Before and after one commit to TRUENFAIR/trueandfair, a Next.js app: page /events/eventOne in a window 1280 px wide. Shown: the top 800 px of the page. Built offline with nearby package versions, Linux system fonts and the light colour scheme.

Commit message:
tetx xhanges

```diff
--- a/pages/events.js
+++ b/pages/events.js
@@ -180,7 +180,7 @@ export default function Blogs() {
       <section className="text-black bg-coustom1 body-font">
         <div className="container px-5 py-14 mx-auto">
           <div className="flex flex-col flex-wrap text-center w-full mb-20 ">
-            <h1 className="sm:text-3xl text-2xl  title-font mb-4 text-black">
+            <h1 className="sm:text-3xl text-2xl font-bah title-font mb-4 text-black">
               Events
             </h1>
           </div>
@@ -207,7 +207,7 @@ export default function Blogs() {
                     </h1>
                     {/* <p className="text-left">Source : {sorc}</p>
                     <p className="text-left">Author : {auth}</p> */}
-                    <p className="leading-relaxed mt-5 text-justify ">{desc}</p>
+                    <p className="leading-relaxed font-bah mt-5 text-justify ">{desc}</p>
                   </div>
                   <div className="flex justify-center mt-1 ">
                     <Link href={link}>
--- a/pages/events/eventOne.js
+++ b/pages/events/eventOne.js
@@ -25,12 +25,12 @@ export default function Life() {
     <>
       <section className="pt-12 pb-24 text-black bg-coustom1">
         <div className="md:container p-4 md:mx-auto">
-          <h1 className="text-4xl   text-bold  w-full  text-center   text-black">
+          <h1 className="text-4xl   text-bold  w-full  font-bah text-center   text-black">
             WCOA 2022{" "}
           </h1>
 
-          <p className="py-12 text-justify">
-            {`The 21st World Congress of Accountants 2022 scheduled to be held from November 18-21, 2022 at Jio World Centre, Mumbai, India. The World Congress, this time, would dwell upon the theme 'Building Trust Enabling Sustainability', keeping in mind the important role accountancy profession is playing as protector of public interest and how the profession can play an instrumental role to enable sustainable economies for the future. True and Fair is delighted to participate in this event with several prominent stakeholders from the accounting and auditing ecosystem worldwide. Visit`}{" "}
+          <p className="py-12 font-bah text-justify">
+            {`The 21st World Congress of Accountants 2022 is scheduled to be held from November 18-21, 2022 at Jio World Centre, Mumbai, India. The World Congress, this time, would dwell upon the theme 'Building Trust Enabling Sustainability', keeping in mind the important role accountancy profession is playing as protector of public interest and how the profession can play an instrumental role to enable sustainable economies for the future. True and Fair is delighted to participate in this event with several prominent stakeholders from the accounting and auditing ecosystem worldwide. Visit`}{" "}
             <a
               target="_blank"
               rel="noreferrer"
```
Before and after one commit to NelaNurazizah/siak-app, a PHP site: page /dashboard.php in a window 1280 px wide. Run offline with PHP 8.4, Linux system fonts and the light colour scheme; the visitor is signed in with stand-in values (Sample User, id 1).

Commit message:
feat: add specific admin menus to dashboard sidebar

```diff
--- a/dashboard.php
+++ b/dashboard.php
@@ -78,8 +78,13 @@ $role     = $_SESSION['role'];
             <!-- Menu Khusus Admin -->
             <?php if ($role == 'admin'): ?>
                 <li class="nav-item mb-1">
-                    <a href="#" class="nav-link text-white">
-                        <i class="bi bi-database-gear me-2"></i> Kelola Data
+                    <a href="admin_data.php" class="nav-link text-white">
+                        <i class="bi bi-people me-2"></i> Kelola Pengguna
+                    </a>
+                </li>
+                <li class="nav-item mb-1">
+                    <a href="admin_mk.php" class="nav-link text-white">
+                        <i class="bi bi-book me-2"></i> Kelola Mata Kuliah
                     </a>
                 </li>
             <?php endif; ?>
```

++++++

### AIM OF THE EXERCISE
How many of the lines in the records above include the word "default"? State that number alone.

### RESPONSE
3